Across the northern tier of the States, the early taste of spring will be interrupted by periods of wintry weather through late March. Quick shots of cold weather deep into the southern U.S. are also a concern given the early start to the growing season.
The colder weather will be most persistent across the Pacific Northwest. The northern third of the country will have to wait until the second half of spring for persistent warmth, which is typical for this region.
"One of the keys to seasonal forecasts is looking back to years in the past that had similar weather and ocean temperature patterns. In particular, we look to the tropical Pacific Ocean, which is one of our primary drivers of weather patterns around the world. The pattern heading into this spring is unlike anything that we've seen during the past 75 years of record keeping," said Chris Scott, Chief Meteorologist with The Weather Network.
"It is evident that another significant El Niño event is developing. Such a quick return to El Niño after a brief and weak La Niña, and just a year after one of the strongest El Niño events on record, leaves us with a unique global pattern."
El Niño, characterized by warmer than normal Equatorial Pacific Ocean waters and La Niña, cooler than normal waters in the same area are major factors in the overall global weather pattern, no matter the season.
The most recent El Niño in 2016 was one of the strongest on record and all indications are pointing to another developing El Niño. This provides for a season with heightened uncertainties since effects from the previous El Niño continue to linger.

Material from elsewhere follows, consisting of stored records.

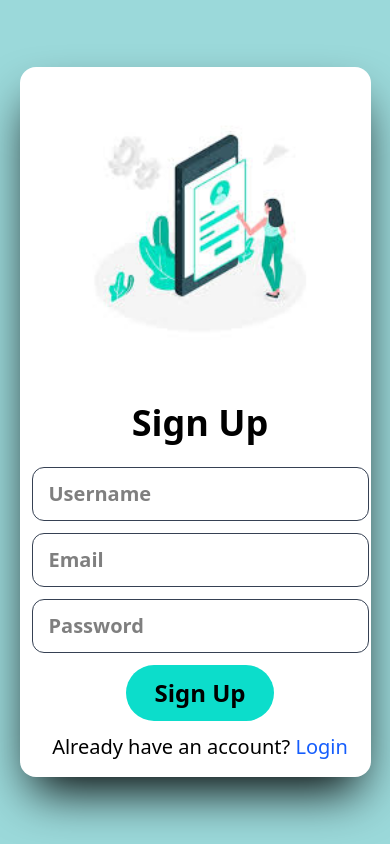
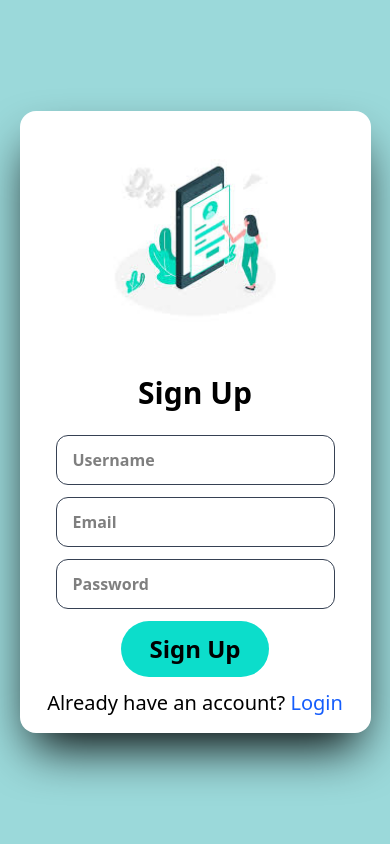
Before and after one commit to ProgrammingWithSalman/Todo-App, a React (Vite) app in the folder frontend/: page /signup in a window 390 px wide. Built offline with nearby package versions, Linux system fonts and the light colour scheme.

Commit message:
fixing reponsiveness of signup and login page

```diff
--- a/frontend/src/pages/Login.jsx
+++ b/frontend/src/pages/Login.jsx
@@ -28,7 +28,7 @@ const Login = () => {
   }
  return (
     <div className='flex items-center justify-center min-h-screen  py-4'>
-      <div className='grid md:grid-cols-2 w-[90%] md:w-[50%] mx-autox bg-white h-[90%] md:h-[70vh] rounded-2xl pb-7 md:px-6 md:py-10 shadow-2xl shadow-black' >
+      <div className='flex flex-col md:grid md:grid-cols-2 w-[90%] md:w-[50%] mx-auto bg-white h-[90%] md:h-[70vh] rounded-2xl pb-7 md:px-6 md:py-10 shadow-2xl shadow-black' >
         <form onSubmit={(e) => handleLogin(e)} className='flex flex-col items-center justify-center md:py-5'>
           <h1 className='text-4xl font-bold pb-3'>Login</h1>
           <input
--- a/frontend/src/pages/SignUp.jsx
+++ b/frontend/src/pages/SignUp.jsx
@@ -38,11 +38,11 @@ const SignUp = () => {
 
   return (
     <div className='flex items-center justify-center min-h-screen  py-4'>
-      <div className='grid md:grid-cols-2 w-[90%] md:w-[50%] mx-autox bg-white h-[90%] md:h-[70vh] rounded-2xl px-3 md:px-6 py-4 md:py-10 shadow-2xl shadow-black' >
+      <div className='flex flex-col md:grid md:grid-cols-2  w-[90%] md:w-[50%] mx-autox bg-white h-[90%] md:h-[70vh] rounded-2xl px-3 md:px-6 py-4 md:py-10 shadow-2xl shadow-black' >
         <form onSubmit={(e) => handleSignUp(e)} className='flex flex-col items-center md:py-5'>
-          <h1 className='text-4xl font-bold pb-3'>Sign Up</h1>
+          <h1 className='text-3xl md:text-4xl font-bold pb-3'>Sign Up</h1>
           <input
-            className='px-4 py-3 md:py-5 text-xl md:text-2xl mt-3 md:m-4 border border-gray-700 rounded-xl font-semibold'
+            className=' px-4 py-3 md:py-5  md:text-2xl mt-3 md:m-4 border border-gray-700 rounded-xl font-semibold'
             type="text"
             name='username'
             placeholder='Username'
@@ -50,7 +50,7 @@ const SignUp = () => {
             onChange={(e) => setUsername(e.target.value)}
           />
             <input
-              className='px-4 py-3 md:py-5 text-xl md:text-2xl mt-3 md:m-4 border border-gray-700 rounded-xl font-semibold'
+              className='px-4 py-3 md:py-5 md:text-2xl mt-3 md:m-4 border border-gray-700 rounded-xl font-semibold'
               type="text"
               name='email'
               placeholder='Email'
@@ -58,7 +58,7 @@ const SignUp = () => {
               onChange={(e) => setEmail(e.target.value)}
             />
           <input
-            className='px-4 py-3 md:py-5 text-xl md:text-2xl mt-3 md:m-4 border border-gray-700 rounded-xl font-semibold'
+            className='px-4 py-3 md:py-5 l md:text-2xl mt-3 md:m-4 border border-gray-700 rounded-xl font-semibold'
             type="text"
             name='password'
             placeholder='Password'
@@ -75,7 +75,7 @@ const SignUp = () => {
           <p className='text-xl pt-3'>Already have an account?<Link to={"/login"} className='text-blue-600'> Login</Link></p>
         </form>
         <div className='order-first md:order-last mb-5 md:mt-10 flex justify-center'>
-          <img src="/Signup.jpeg" alt="image" className="w-[300px]  md:w-[600px] h-auto object-cover" />
+          <img src="/Signup.jpeg" alt="image" className="w-[70%] sm:w-[300px]  md:w-[600px] h-auto object-cover" />
         </div>
       </div>
     </div>
```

Looking ahead to the summer months, temperatures are forecast to be above normal for most of the country. Overall, the Atlantic hurricane season is expected to produce fewer storms than many recent years. However, much warmer than normal ocean water temperatures in the Gulf of Mexico and along the Eastern Seaboard elevates the threat for any storm that does makes landfall to be highly impactful.